- COP28 aims 1.5°C limit
- Al-Jaber denies climate science denial
- Fossil fuel reduction commitment
Sultan al-Jaber, the president of the ongoing United Nations climate negotiations, has refuted claims that he denies a fundamental aspect of climate science.
His earlier assertion that “no science” supported the necessity of discontinuing fossil fuels to restrict temperature increase to 1.5°C has been confirmed.
“We hold science in the highest regard and have faith in it,” he stated Monday.
Challenging the Consensus
In 2015, at the United Nations climate negotiations, every nation reached a consensus to reduce the emission of warming gases to limit the average global temperature increase to 1.5°C above pre-industrial levels.
He stated that neither science nor a scenario predicts the elimination of fossil fuels as the means to achieve 1.5°C.
Clarification and Reiteration
Mr Jaber stated on Monday, the fifth day of the United Nations negotiations, “Allow me to clarify my position on the science.”
“In all honesty, I believe that there is some confusion and misrepresentation in the world. The persistent and recurring efforts to undermine the efforts of the COP28 presidency have me quite surprised,” he stated.
He appeared perturbed on occasion. He added, “Science has been essential to my professional development, and I do, in fact, hold it in the highest regard in all that I do.”
Mr. Jaber, aged 50, has economics and engineering training.
Fossil Fuel Elimination and Global Consensus
On Monday, he delivered a speech while seated adjacent to Professor Jim Skea, chairman of the Intergovernmental Panel on Climate Change (IPCC).
“Dr. Sultan has demonstrated a commitment to scientific inquiry,” Prof. Skea remarked.
He clarified that he advocated for the worldwide scientific consensus, which governments have endorsed.
Further, he stated that he wished to reiterate the IPCC’s stance on fossil fuels.

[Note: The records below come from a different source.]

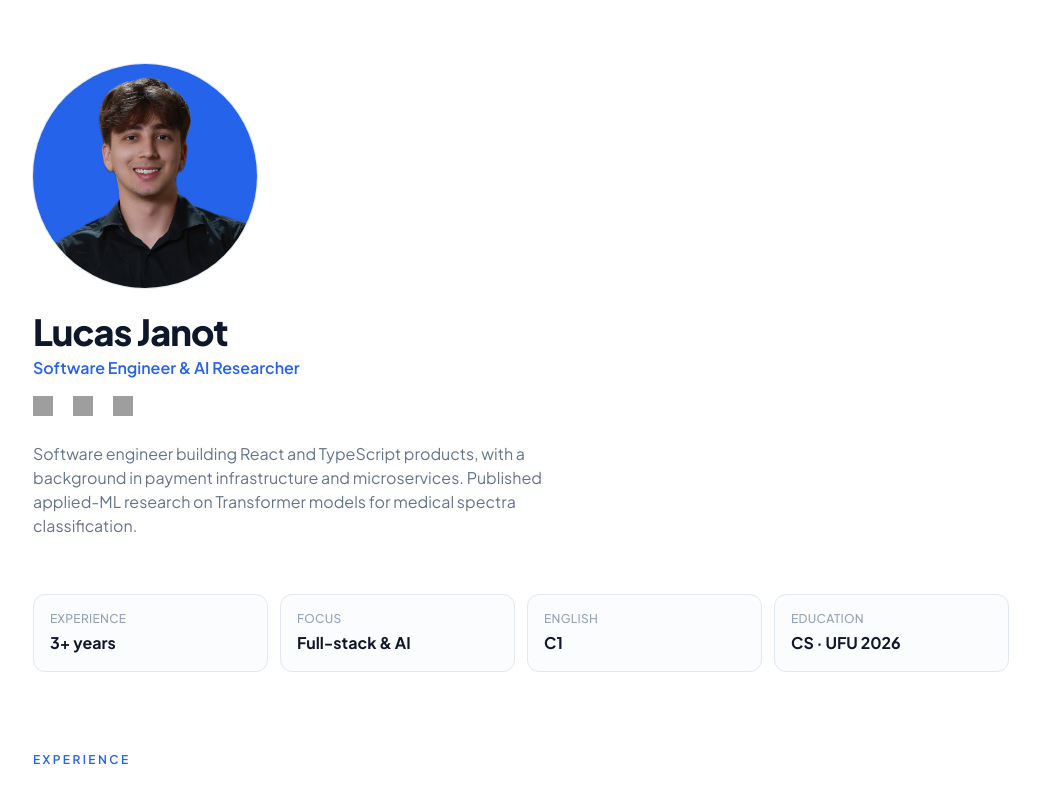
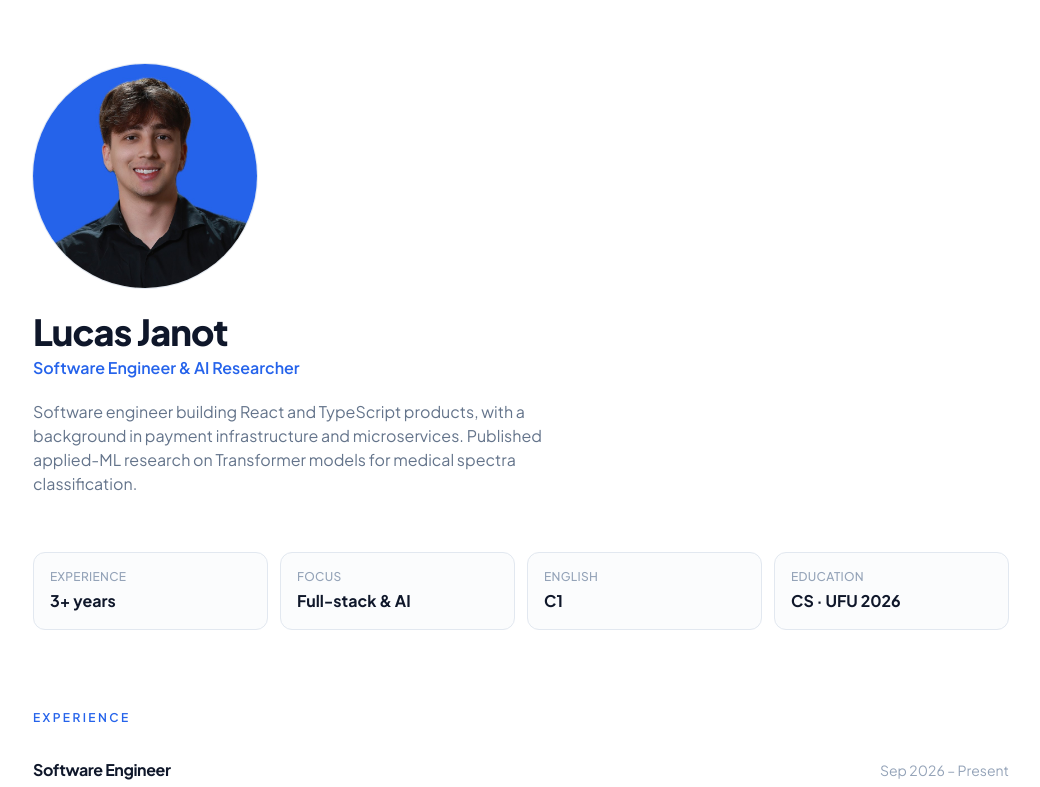
Before and after one commit to Lucas-Sabbatini/Portfolio, a React (Vite) app: page / in a window 1280 px wide. Shown: the top 787 px of the page, without its empty margins (119-1159 px from the left). Built offline with nearby package versions, Linux system fonts and the light colour scheme; no server answers; grey boxes are pictures that could not be loaded.

Commit message:
revert(social): remove social links from the hero
Social accounts stay only in the Contact section. Simplify SocialLinks
back to labels-only and drop the hero links test.

```diff
--- a/src/components/sections/HeroSection/HeroSection.tsx
+++ b/src/components/sections/HeroSection/HeroSection.tsx
@@ -1,4 +1,3 @@
-import SocialLinks from '@/components/shared/SocialLinks/SocialLinks'
 import { profile } from '@/data/content'
 
 export default function HeroSection() {
@@ -16,7 +15,6 @@ export default function HeroSection() {
         {profile.name}
       </h1>
       <p className="mt-1 text-base font-semibold text-blue-600">{profile.role}</p>
-      <SocialLinks className="mt-4" showLabels={false} />
       <p className="mt-5 max-w-xl text-sm leading-relaxed text-slate-500 sm:text-base">
         {profile.summary}
       </p>
--- a/src/components/shared/SocialLinks/SocialLinks.tsx
+++ b/src/components/shared/SocialLinks/SocialLinks.tsx
@@ -1,11 +1,6 @@
 import { socialLinks } from '@/data/content'
 
-interface SocialLinksProps {
-  className?: string
-  showLabels?: boolean
-}
-
-export default function SocialLinks({ className = '', showLabels = true }: SocialLinksProps) {
+export default function SocialLinks({ className = '' }: { className?: string }) {
   return (
     <ul className={`flex flex-wrap items-center gap-x-5 gap-y-2 ${className}`}>
       {socialLinks.map((link) => (
@@ -14,14 +9,10 @@ export default function SocialLinks({ className = '', showLabels = true }: Socia
             href={link.url}
             target="_blank"
             rel="noopener noreferrer"
-            aria-label={link.label}
-            title={link.label}
             className="inline-flex items-center gap-2 text-sm font-medium text-slate-500 transition-colors hover:text-blue-600"
           >
-            {link.icon && (
-              <img src={link.icon} alt="" className={showLabels ? 'h-4 w-4' : 'h-5 w-5'} />
-            )}
-            {showLabels && link.label}
+            {link.icon && <img src={link.icon} alt="" className="h-4 w-4" />}
+            {link.label}
           </a>
         </li>
       ))}
```
Also changed, not shown: 1 other file (tests, documents, lock files or other folders).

“I shall express myself with extreme precision. Considering scenarios in which global warming is restricted to 1.5 degrees with little or no overshoot, the use of fossil fuels is drastically reduced by 2050, and unabated coal use is eliminated entirely,” he explained.
To achieve this objective, he stated that petrol consumption had to decrease by 45% and oil usage by 60% by 2050.
The inquiry regarding the manner and timing of reductions in oil, coal, and gas consumption prevails over the UN negotiations.
Nations with economies primarily dependent on fossil fuels hesitate to reach a consensus on a total cessation of oil, coal, and gas consumption.
Conversely, some proponents argue that substantial fossil fuel consumption can continue despite the development of costly carbon dioxide capture technologies.
The United Arab Emirates’ COP28 presidency has been criticised because the nation ranks among the top ten global oil and gas producers. Furthermore, the enormous Abu Dhabi National Oil Company (Adnoc) is led by Mr. Jaber.
Monday morning, Marshall Islands climate envoy Tina Stege delivered remarks on behalf of nations susceptible to climate change.
“According to the president, 1.5°C serves as his North Star.” “Our purpose is to hold him accountable for that,” she declared.
Mr Jaber further alluded to rumours that he had a strained relationship with the November event’s presenter, Ms Robinson.
“I had a conversation with someone I have a great deal of respect for,” he commented.